It must be my week for finding inspiration in the New York Times.
This time it’s in one of Paul Krugman’s columns from last week in which he takes some pretty substantial whacks at the universal truth among politicians and other “experts” that “education is the key to economic success”.
Krugman offers his long term vision that the US will actually need fewer college trained workers, not more, due more to changes in our society than anything to do with our education system.
But there are things education can’t do. In particular, the notion that putting more kids through college can restore the middle-class society we used to have is wishful thinking. It’s no longer true that having a college degree guarantees that you’ll get a good job, and it’s becoming less true with each passing decade.
So if we want a society of broadly shared prosperity, education isn’t the answer – we’ll have to go about building that society directly. We need to restore the bargaining power that labor has lost over the last 30 years, so that ordinary workers as well as superstars have the power to bargain for good wages.
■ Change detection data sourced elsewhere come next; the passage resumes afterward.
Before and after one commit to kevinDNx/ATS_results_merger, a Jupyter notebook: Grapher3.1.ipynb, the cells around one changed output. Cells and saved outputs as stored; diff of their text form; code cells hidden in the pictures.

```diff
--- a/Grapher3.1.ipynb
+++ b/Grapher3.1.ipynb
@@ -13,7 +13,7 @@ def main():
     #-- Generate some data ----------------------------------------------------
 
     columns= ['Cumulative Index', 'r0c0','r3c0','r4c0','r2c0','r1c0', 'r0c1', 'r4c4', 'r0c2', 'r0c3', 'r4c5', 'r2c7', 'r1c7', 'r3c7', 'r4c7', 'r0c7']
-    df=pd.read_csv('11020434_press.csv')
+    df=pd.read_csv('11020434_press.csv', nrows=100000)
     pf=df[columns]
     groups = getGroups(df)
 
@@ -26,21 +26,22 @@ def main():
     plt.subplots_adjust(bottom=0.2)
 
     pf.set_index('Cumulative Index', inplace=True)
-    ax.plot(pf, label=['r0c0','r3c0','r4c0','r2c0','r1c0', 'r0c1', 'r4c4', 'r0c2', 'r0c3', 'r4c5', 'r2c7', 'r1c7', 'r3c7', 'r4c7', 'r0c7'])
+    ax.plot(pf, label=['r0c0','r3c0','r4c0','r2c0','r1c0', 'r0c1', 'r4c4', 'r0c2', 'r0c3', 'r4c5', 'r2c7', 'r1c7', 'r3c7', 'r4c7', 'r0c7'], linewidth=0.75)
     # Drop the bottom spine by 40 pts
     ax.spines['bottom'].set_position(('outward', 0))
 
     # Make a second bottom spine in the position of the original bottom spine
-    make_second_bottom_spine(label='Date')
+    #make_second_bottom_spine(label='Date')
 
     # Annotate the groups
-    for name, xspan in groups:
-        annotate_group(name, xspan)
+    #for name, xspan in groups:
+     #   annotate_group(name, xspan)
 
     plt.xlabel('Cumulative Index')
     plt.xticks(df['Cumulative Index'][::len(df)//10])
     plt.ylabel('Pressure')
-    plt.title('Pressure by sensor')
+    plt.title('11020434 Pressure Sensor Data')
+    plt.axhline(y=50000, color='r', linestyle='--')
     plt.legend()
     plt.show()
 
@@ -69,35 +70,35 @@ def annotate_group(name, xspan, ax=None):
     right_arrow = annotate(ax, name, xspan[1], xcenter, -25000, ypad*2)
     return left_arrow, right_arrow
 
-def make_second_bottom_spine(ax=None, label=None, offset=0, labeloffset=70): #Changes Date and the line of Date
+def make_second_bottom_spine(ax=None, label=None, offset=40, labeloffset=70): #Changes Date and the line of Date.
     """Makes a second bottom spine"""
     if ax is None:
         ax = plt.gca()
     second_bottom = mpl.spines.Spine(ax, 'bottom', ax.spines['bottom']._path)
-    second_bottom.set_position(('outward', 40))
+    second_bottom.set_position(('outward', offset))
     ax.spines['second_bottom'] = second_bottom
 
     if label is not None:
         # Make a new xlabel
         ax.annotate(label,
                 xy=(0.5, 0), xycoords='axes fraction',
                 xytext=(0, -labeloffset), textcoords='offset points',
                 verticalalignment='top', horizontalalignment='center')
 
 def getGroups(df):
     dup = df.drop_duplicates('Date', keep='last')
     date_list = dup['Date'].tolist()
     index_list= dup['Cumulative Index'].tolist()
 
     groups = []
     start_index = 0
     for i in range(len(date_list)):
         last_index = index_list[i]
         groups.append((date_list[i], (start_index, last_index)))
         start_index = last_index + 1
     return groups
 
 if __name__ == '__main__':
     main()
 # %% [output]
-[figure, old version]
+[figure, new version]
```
We need to guarantee the essentials, above all health care, to every citizen.
And all that is going to require huge changes in societal attitudes and vision, not increasing student scores on meaningless tests and pushing more of them into college.